The "Christians" I was talking about are American fundamentalists. The West has its fair share of madmen!

Don't worry about terrorists. You have a 1 in 250 lifetime chance of dying in a road traffic accident.
Now there is a real cause for terror!

Celeste, there you see how words become distorted and mythologised. Powell was a classical scholar, as horribly narrow minded he was about the world, so he took a quote from the Sibyl prophesies in the Aeneid, written by Virgil, of 'wars, terrible wars, and the Tiber foaming with much blood.' He never said there would be blood on the streets of England. Read his closing words, citing the epic poem:

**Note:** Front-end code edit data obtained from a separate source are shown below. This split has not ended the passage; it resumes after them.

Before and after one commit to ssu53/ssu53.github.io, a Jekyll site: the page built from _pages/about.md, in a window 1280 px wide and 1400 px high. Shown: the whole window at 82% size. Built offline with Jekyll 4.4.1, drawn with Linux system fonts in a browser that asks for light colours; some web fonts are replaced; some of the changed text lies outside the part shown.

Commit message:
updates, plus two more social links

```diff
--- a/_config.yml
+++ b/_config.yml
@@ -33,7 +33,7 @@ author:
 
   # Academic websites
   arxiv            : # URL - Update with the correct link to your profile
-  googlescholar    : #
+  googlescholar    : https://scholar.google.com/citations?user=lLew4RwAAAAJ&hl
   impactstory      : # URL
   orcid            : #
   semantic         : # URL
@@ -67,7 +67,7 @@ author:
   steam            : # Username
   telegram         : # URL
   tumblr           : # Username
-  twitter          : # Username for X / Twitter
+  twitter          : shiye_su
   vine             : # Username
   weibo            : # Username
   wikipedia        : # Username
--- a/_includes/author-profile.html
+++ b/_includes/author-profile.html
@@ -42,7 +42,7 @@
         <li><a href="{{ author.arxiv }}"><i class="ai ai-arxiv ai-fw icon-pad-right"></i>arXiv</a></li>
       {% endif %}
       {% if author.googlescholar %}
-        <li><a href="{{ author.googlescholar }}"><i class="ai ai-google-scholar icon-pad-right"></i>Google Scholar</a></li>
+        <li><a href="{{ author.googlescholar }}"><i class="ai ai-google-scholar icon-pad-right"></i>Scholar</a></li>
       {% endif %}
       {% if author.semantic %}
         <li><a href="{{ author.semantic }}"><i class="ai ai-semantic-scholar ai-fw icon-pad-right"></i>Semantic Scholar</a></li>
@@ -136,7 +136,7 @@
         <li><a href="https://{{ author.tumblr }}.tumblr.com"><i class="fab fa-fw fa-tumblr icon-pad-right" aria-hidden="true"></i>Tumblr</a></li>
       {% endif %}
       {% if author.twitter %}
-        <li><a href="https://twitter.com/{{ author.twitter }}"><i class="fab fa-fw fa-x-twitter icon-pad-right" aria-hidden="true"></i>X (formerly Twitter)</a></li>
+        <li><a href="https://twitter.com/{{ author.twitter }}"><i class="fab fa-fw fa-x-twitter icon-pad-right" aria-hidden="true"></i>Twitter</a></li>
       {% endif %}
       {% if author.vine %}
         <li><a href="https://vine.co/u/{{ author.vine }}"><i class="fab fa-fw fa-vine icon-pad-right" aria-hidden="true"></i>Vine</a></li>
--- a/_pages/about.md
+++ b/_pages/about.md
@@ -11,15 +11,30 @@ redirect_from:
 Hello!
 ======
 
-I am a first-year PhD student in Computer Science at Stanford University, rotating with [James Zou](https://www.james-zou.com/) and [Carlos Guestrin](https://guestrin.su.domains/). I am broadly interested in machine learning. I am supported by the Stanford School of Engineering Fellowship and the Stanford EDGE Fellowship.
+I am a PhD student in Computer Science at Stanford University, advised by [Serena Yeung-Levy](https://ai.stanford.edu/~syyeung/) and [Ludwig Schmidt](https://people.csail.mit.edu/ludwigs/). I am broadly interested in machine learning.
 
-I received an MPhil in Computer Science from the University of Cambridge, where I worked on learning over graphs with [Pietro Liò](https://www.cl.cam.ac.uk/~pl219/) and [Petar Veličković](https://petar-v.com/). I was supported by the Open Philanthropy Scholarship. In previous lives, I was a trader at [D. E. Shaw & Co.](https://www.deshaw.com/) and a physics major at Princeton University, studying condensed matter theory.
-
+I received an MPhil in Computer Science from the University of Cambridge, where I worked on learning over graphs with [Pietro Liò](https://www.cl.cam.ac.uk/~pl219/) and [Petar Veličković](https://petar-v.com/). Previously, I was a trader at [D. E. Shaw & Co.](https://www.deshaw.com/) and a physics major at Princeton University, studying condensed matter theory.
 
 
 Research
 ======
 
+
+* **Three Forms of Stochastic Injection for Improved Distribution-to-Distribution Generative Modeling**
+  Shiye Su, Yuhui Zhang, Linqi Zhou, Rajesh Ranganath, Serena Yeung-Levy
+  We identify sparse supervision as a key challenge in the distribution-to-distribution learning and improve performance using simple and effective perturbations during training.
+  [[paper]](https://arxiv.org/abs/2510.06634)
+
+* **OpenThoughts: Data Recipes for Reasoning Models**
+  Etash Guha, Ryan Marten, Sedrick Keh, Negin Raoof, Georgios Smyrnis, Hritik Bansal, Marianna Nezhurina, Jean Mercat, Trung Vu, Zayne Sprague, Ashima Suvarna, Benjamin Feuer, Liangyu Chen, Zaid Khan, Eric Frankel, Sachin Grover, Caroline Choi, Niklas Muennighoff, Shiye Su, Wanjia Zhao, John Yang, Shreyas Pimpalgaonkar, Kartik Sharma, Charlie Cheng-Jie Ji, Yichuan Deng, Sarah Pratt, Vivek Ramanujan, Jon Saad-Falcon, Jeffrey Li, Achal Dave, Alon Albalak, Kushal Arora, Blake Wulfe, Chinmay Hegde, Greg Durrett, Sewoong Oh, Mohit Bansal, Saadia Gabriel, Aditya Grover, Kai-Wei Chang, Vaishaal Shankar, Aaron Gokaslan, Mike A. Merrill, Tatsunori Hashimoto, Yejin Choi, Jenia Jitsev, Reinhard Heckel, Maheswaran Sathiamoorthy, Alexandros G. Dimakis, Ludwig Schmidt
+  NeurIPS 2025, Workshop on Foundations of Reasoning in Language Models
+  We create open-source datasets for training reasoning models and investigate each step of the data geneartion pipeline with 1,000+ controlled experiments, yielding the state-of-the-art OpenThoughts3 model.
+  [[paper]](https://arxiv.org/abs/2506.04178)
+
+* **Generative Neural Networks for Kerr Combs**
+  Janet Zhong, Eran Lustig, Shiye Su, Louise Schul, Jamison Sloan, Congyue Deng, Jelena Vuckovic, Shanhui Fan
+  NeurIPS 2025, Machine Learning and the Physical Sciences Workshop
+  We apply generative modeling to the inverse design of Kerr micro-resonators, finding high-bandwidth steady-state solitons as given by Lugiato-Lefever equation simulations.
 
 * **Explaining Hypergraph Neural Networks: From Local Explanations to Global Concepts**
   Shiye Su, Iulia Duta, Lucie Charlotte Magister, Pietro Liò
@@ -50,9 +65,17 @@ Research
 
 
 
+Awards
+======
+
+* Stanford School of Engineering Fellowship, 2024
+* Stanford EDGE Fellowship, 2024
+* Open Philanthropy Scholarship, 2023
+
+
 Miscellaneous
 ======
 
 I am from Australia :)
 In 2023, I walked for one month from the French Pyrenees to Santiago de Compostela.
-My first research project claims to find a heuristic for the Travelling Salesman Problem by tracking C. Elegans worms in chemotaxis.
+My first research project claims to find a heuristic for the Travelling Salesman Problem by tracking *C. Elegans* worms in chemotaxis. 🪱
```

"As I look ahead, I am filled with foreboding. Like the Roman, I seem to see "the River Tiber foaming with much blood". That tragic and intractable phenomenon which we watch with horror on the other side of the Atlantic but which there is interwoven with the history and existence of the States itself, is coming upon us here by our own volition and our own neglect. Indeed, it has all but come. In numerical terms, it will be of American proportions long before the end of the century. Only resolute and urgent action will avert it even now. Whether there will be the public will to demand and obtain that action, I do not know. All I know is that to see, and not to speak, would be the great betrayal."

The media made the interpretation that is now so much quoted by those who oppose immigration, yet that was a speech early in 1968 that many of us protested about, but at the time never read into it anything about blood in any streets anywhere, the Tiber in Rome, which is a river and most certainly not a street in England. However, it is now part of the mythology of political predictions coming true although to compare 1968 and 2015 is nigh on impossible. Yet it is there and it is cited and badly repeated, but those who do so are usually no more than corrected occasionally but not forbidden to repeat it. That would be censorship I believe. That is the last any of us wish to see.

Yes, once upon the time the freedom of speech was even going so far that a then president claimed: 'God told me to end the tyranny in Iraq' so simple said: he was on a mission from God when he launched the invasions of Afghanistan and Iraq. In this sense even mutual respect can back-fire in a world full of charli's...

just joking, good friendly reminder Brian

Phil H, did you have to change your nationality before being allowed to vote in The Isle of Man?
I think not.
The two cases are not the same, if we wish to remain British we stand to lose the right to vote after 15 years. Many of us have our pensions, that is our main financial interest in the UK and should not be denied the right to vote on which government will oversee that.